CSA Creates Open Cloud Security API Working Group

The Cloud Security Alliance (CSA) consortium today announced it has formed a working group spearheaded by CipherCloud, Deloitte, Infosys, Intel and SAP to define best practices and industry standards that ensure API interoperability across data protection and security services delivered via the cloud.

Still in the formative stages, the Cloud Security Open API Working Group will focus on defining a common set of APIs that will be used to create a set of cloud-independent description schema for phone numbers, names, email addresses, etc.; a set of classification schema to define data sensitivity levels; standard specifications of control actions for encryption, masking and data residency; and a specification of monitoring characteristics of cloud applications, says Chenxi Wang, vice president of cloud security and strategy at CipherCloud.

The goal, says Wang, is to enable vendor-neutral data security implementations to help accelerate cloud services adoption using standards-based APIs spanning encryption, tokenization and other data protection technologies across cloud environments.

Wang says the immediate challenge the working group will face is trying to determine the right level of abstraction for the API specifications it intends to foster. Once that is determined, over the next six months the working group will focus on developing a set of open source APIs that will be readily accessible via repositories such as GitHub, says Wang.

Formed in late 2008, CSA is a global nonprofit organization that has more than 40,000 members. As part of the organization's charter, CSA works with companies and government agencies to promote the adoption of open standards that enhance the security of cloud computing environments. Given that secure interoperability across multiple cloud computing environments involves implementing a common set of APIs, CSA is now spearheading the development of the APIs needed to securely access and share data across multiple hybrid cloud computing environments, Wang says.

He says that CSA and the members of the working group are hoping that not only more vendors will join the project, but that individual developers will make contributions as well.

Beyond the de facto standards provided by individual providers of cloud services, there is no standard set of API specifications for providing data protection and security services via the cloud. And yet, backup and recovery is arguably the most widely invoked cloud service, which would suggest a standard set of APIs would expand the size of data protection market in the cloud.

Meanwhile, enterprise IT organizations routinely cite security concerns as the primary reason they are not making greater use of cloud services.
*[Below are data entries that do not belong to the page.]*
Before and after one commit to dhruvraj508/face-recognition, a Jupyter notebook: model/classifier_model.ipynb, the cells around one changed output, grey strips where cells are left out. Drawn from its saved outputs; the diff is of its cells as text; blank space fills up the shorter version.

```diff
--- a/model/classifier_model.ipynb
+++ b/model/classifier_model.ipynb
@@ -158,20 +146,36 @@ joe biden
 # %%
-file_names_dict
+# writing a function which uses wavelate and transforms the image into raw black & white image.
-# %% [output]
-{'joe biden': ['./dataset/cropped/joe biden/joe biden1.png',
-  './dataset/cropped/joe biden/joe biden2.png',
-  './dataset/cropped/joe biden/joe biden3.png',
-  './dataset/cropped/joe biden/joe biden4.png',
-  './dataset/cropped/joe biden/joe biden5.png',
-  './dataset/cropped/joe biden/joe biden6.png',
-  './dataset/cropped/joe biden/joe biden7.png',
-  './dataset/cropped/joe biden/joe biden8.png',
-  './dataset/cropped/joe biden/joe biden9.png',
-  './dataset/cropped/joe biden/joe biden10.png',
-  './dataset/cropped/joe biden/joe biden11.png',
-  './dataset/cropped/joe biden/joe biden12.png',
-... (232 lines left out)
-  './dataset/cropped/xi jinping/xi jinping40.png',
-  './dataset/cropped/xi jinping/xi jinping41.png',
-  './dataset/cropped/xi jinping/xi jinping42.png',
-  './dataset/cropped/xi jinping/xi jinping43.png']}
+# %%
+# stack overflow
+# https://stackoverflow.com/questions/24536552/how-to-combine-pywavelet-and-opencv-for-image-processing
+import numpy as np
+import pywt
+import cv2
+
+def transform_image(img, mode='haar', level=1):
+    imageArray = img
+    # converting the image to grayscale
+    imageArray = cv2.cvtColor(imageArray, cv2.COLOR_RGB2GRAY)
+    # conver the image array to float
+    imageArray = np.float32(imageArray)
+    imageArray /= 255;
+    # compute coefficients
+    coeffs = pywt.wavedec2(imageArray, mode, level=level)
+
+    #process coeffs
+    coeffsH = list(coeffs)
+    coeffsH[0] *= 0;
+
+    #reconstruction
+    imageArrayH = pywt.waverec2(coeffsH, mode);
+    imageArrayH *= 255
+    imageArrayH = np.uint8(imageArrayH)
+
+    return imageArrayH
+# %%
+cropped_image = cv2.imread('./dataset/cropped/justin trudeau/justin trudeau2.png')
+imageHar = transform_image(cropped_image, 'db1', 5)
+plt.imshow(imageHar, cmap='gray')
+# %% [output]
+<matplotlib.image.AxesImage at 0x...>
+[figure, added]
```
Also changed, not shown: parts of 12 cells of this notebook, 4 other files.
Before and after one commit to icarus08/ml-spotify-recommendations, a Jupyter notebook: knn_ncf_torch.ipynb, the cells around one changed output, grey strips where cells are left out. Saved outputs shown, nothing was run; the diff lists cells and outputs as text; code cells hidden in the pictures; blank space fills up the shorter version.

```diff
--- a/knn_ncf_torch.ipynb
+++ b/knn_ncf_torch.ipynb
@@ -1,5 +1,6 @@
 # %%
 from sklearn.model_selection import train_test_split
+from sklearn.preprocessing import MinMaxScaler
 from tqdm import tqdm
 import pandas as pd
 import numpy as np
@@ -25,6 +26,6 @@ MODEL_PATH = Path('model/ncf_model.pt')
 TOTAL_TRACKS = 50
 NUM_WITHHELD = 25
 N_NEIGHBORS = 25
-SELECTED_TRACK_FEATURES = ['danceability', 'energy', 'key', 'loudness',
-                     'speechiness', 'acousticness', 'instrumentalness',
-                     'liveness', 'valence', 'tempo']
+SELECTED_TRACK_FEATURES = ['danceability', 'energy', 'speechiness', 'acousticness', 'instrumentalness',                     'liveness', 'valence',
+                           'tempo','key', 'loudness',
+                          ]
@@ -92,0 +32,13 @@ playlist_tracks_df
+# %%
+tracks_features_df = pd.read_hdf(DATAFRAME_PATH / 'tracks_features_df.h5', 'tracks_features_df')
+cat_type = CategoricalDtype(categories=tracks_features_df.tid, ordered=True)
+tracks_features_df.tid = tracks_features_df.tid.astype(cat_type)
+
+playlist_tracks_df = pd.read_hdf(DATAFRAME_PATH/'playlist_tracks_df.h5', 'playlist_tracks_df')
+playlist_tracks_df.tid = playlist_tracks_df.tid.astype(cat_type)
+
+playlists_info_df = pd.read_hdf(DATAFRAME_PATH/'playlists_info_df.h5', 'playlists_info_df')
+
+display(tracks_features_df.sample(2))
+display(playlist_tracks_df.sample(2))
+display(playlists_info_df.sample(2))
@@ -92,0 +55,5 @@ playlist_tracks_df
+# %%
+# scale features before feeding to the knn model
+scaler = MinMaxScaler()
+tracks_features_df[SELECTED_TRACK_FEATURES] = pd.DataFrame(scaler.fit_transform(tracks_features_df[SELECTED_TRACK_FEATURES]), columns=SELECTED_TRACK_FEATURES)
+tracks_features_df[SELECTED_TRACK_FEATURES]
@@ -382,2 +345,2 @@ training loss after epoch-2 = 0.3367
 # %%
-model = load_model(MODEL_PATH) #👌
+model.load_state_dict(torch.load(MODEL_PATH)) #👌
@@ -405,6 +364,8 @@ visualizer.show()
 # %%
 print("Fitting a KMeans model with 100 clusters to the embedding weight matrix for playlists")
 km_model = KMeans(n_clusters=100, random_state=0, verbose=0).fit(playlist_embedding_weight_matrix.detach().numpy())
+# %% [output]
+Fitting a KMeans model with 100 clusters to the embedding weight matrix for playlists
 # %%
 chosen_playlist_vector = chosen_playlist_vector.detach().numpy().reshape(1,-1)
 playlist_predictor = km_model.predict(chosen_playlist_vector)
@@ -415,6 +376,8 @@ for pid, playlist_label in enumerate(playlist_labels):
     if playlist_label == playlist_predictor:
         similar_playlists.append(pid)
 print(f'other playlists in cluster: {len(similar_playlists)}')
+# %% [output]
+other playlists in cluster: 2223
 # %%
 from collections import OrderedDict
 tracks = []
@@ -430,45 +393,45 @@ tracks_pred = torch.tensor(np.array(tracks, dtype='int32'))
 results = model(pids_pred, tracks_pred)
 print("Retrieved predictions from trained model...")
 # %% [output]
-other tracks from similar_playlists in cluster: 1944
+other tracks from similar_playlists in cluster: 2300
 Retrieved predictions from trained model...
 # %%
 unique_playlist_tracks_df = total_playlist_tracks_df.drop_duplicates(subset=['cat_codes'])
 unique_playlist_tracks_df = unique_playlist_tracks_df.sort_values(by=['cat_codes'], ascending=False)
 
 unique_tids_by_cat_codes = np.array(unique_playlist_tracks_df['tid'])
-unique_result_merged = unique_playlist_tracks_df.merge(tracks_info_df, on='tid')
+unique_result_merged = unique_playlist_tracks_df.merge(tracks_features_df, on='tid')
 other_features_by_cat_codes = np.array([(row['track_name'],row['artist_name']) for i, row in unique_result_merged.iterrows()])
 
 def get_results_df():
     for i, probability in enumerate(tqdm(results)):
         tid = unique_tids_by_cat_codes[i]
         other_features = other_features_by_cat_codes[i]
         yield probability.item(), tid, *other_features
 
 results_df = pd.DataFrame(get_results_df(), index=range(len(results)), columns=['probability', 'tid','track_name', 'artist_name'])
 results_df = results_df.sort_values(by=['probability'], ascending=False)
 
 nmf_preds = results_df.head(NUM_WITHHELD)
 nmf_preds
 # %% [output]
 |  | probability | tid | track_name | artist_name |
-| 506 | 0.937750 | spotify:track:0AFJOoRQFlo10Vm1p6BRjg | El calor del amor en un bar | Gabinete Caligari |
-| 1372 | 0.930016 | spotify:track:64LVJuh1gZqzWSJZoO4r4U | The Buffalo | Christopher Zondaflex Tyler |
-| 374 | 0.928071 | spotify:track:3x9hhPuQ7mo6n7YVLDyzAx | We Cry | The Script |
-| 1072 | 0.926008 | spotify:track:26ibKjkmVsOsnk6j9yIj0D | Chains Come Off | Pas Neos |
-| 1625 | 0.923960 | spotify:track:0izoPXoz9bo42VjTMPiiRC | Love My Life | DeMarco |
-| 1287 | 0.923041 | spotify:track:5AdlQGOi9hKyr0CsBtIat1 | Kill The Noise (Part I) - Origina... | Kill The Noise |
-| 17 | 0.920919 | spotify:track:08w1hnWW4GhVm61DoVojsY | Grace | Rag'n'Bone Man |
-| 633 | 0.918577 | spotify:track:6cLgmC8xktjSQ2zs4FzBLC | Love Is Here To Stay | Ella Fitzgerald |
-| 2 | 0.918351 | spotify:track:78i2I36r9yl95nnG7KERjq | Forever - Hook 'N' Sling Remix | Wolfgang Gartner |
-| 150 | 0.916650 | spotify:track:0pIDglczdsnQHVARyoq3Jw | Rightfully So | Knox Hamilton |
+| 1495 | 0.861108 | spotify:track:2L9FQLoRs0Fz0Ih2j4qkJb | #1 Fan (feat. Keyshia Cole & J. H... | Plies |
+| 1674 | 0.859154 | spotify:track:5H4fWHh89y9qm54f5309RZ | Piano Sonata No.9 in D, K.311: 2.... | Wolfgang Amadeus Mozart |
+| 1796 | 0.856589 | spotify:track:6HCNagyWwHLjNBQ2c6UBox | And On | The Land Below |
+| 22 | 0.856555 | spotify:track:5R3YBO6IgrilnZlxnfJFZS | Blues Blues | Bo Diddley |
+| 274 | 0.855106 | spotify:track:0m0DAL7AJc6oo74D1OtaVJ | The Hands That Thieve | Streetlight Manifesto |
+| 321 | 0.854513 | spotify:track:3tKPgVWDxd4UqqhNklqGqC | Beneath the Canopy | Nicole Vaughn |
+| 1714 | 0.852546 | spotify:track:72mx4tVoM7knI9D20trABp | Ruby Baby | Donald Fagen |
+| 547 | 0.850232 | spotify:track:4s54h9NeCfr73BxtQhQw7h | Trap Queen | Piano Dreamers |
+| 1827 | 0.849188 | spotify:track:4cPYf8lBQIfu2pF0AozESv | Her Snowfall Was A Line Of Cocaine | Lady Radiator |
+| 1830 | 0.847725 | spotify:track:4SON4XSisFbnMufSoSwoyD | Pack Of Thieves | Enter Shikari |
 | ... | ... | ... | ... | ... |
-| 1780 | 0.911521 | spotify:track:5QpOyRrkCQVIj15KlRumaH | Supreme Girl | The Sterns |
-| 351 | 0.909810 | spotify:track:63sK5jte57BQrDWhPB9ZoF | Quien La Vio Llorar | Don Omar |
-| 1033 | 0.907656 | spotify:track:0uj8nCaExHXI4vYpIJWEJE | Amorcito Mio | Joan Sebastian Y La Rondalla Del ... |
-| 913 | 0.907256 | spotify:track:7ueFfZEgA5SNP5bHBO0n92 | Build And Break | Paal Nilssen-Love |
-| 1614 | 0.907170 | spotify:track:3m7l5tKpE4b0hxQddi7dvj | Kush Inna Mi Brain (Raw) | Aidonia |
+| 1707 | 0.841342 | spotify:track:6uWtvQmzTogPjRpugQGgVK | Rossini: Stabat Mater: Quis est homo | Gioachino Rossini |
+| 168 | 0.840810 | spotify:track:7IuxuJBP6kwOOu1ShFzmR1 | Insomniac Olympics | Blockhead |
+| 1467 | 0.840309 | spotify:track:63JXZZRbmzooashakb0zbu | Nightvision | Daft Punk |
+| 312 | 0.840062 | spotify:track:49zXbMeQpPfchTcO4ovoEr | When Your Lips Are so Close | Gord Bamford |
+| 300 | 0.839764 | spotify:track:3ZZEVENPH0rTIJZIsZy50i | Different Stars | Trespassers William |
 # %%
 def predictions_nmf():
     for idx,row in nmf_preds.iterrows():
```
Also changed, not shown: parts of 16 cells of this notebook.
Naturally, a standard set of API specifications will not magically eliminate all those security concerns, but it’s clearly a significant step in the right direction.

Michael Vizard